Task input section start

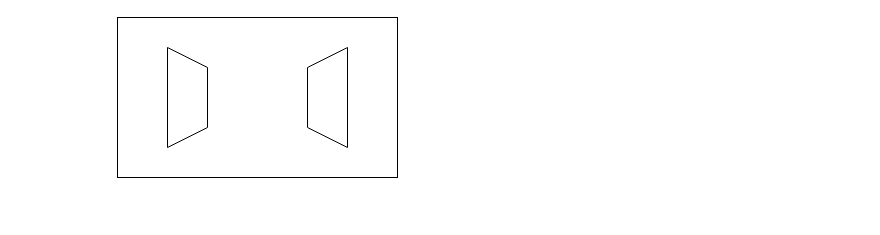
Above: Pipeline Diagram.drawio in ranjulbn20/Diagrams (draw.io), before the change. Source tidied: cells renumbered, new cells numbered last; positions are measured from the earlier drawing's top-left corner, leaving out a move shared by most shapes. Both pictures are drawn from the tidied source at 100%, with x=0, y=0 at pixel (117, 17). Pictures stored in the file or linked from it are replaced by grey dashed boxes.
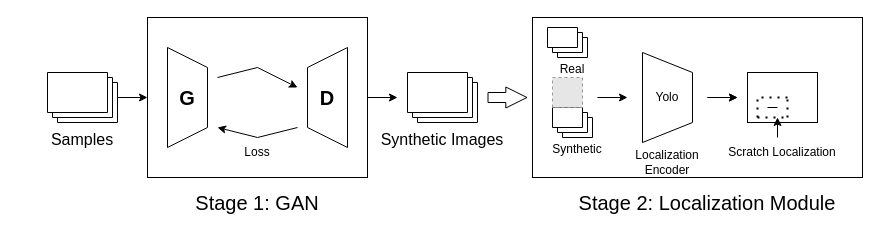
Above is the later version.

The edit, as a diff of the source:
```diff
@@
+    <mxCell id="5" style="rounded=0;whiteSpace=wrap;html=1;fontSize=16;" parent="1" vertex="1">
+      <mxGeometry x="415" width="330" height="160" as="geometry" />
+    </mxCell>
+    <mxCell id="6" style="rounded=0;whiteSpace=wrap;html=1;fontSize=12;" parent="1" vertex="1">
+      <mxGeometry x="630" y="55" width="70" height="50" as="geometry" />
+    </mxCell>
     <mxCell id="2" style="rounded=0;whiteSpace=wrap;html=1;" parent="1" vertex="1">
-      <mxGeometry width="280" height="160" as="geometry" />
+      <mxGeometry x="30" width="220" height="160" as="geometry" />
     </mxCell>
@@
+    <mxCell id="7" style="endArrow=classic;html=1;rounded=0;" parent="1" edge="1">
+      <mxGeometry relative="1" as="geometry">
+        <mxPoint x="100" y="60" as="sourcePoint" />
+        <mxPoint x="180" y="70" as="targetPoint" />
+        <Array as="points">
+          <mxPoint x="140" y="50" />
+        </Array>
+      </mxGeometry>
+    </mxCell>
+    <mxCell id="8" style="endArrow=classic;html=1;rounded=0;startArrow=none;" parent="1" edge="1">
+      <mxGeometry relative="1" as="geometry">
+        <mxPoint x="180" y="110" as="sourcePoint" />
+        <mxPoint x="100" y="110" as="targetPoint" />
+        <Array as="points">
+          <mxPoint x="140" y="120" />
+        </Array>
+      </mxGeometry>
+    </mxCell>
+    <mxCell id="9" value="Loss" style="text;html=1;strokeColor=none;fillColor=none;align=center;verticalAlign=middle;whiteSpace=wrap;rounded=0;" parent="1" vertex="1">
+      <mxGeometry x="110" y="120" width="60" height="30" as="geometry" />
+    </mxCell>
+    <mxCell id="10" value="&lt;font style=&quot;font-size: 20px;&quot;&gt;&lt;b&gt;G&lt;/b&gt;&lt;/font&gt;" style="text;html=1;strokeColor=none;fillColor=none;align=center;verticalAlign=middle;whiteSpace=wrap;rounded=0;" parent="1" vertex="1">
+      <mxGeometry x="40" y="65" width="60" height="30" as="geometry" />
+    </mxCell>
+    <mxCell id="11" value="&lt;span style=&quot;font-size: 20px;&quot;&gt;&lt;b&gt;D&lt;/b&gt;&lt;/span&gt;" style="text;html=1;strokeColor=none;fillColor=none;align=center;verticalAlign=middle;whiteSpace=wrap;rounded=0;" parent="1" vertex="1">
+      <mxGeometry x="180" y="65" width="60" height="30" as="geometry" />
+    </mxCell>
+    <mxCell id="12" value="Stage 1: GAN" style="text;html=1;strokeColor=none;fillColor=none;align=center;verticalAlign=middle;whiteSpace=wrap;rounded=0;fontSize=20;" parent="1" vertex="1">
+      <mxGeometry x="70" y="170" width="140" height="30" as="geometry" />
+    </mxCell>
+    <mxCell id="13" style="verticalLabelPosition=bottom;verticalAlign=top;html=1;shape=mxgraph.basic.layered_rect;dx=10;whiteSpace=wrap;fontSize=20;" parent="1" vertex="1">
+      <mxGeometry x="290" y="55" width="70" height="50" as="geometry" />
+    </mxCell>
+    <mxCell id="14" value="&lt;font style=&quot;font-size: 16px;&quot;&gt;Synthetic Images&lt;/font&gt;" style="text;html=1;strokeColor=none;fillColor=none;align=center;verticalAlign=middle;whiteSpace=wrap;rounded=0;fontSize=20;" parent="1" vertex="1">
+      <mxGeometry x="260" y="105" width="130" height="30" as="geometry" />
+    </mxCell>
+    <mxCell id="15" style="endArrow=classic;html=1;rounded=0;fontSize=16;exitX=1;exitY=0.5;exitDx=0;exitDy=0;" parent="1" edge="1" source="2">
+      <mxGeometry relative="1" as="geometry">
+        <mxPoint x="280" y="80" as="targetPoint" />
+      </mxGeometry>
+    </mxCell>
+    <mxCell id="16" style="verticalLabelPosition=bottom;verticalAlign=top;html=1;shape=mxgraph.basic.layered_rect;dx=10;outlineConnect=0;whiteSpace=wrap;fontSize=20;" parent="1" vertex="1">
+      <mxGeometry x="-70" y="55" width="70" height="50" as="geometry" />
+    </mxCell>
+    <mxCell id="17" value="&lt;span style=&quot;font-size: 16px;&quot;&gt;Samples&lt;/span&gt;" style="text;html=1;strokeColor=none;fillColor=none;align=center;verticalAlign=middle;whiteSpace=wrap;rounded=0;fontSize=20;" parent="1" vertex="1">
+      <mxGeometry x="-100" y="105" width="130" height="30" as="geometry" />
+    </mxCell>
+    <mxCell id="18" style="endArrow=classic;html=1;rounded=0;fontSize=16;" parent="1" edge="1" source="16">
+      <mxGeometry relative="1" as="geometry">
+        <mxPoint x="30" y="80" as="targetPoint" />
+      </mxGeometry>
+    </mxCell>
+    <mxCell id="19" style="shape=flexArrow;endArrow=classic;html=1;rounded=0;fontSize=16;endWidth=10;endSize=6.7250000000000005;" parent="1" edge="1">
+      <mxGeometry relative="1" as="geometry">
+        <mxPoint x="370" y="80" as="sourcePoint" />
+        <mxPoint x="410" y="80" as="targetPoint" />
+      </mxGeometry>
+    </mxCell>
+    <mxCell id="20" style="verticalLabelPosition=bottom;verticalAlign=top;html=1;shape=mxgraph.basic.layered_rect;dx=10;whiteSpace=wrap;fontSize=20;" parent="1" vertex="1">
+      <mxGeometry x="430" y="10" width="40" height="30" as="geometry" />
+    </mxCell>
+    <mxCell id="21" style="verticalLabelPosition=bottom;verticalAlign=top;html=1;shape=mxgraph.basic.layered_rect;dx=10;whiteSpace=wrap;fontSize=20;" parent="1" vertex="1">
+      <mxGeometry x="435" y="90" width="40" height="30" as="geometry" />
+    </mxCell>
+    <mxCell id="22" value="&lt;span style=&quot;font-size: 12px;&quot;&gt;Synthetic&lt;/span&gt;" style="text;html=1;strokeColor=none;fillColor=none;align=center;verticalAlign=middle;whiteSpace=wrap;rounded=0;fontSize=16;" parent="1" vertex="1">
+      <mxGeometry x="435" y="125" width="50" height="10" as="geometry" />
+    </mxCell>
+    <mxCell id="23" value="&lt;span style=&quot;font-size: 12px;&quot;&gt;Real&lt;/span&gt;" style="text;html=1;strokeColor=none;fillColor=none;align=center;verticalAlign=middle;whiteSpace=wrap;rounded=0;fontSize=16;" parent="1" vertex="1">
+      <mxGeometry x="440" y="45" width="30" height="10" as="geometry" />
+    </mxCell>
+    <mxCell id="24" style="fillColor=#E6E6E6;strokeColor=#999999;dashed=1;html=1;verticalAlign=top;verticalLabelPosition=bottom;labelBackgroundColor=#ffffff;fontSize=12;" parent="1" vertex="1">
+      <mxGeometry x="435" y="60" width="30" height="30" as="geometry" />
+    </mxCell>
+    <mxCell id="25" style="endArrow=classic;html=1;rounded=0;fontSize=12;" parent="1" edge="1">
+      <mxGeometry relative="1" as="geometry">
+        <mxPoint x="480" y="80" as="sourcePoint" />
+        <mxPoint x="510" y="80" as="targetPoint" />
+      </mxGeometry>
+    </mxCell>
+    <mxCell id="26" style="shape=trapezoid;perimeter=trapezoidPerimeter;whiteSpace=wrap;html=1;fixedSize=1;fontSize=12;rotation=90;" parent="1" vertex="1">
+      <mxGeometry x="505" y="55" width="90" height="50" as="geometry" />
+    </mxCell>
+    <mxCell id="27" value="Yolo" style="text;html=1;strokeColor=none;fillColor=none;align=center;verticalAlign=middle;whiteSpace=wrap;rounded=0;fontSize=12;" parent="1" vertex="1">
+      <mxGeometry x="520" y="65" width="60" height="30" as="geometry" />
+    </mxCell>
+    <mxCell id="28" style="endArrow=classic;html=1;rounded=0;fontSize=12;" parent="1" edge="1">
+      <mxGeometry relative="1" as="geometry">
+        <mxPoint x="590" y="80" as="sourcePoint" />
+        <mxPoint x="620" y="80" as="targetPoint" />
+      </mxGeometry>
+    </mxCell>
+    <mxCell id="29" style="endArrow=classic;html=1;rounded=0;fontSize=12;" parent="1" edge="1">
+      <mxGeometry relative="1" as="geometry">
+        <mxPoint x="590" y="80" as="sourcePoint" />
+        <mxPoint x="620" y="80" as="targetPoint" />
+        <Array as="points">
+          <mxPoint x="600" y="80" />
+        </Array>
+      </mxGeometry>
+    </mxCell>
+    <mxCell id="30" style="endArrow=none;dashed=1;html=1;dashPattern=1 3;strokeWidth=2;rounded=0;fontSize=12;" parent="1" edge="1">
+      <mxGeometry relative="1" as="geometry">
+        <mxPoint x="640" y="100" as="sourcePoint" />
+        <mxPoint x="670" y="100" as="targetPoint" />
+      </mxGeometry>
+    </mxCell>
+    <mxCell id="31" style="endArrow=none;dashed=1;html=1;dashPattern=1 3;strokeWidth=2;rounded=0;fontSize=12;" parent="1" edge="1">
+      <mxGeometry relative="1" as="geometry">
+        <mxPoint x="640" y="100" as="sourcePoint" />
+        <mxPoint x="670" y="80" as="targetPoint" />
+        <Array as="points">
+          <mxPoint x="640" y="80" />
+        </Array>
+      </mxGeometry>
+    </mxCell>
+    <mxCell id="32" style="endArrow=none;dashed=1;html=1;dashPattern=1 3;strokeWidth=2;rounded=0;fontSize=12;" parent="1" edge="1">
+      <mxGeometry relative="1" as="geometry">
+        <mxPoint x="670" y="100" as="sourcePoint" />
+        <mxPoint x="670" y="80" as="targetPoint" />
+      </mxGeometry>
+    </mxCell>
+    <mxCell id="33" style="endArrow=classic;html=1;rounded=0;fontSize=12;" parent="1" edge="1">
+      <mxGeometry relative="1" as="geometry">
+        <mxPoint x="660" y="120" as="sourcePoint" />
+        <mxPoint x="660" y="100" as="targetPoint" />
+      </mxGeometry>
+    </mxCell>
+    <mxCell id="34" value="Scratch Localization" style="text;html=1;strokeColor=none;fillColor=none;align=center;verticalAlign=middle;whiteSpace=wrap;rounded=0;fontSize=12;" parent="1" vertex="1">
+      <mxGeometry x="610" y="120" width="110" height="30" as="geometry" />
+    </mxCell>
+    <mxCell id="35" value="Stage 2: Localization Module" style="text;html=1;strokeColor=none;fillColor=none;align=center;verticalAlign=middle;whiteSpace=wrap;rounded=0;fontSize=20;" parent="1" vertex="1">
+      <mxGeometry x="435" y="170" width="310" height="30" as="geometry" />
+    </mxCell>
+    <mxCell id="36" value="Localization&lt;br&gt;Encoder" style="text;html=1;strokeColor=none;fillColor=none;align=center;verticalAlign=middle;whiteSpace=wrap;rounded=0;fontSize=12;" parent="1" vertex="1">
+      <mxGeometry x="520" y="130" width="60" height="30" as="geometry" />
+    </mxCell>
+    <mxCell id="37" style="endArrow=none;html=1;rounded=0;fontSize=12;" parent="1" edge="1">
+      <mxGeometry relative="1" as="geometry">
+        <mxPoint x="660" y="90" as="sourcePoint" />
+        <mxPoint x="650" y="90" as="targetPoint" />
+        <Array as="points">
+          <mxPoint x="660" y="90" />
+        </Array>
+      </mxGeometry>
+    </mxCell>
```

Task input section end

Copy each line from the entries above that has the word "bottom" in it.

**Task output:**
+    <mxCell id="13" style="verticalLabelPosition=bottom;verticalAlign=top;html=1;shape=mxgraph.basic.layered_rect;dx=10;whiteSpace=wrap;fontSize=20;" parent="1" vertex="1">
+    <mxCell id="16" style="verticalLabelPosition=bottom;verticalAlign=top;html=1;shape=mxgraph.basic.layered_rect;dx=10;outlineConnect=0;whiteSpace=wrap;fontSize=20;" parent="1" vertex="1">
+    <mxCell id="20" style="verticalLabelPosition=bottom;verticalAlign=top;html=1;shape=mxgraph.basic.layered_rect;dx=10;whiteSpace=wrap;fontSize=20;" parent="1" vertex="1">
+    <mxCell id="21" style="verticalLabelPosition=bottom;verticalAlign=top;html=1;shape=mxgraph.basic.layered_rect;dx=10;whiteSpace=wrap;fontSize=20;" parent="1" vertex="1">
+    <mxCell id="24" style="fillColor=#E6E6E6;strokeColor=#999999;dashed=1;html=1;verticalAlign=top;verticalLabelPosition=bottom;labelBackgroundColor=#ffffff;fontSize=12;" parent="1" vertex="1">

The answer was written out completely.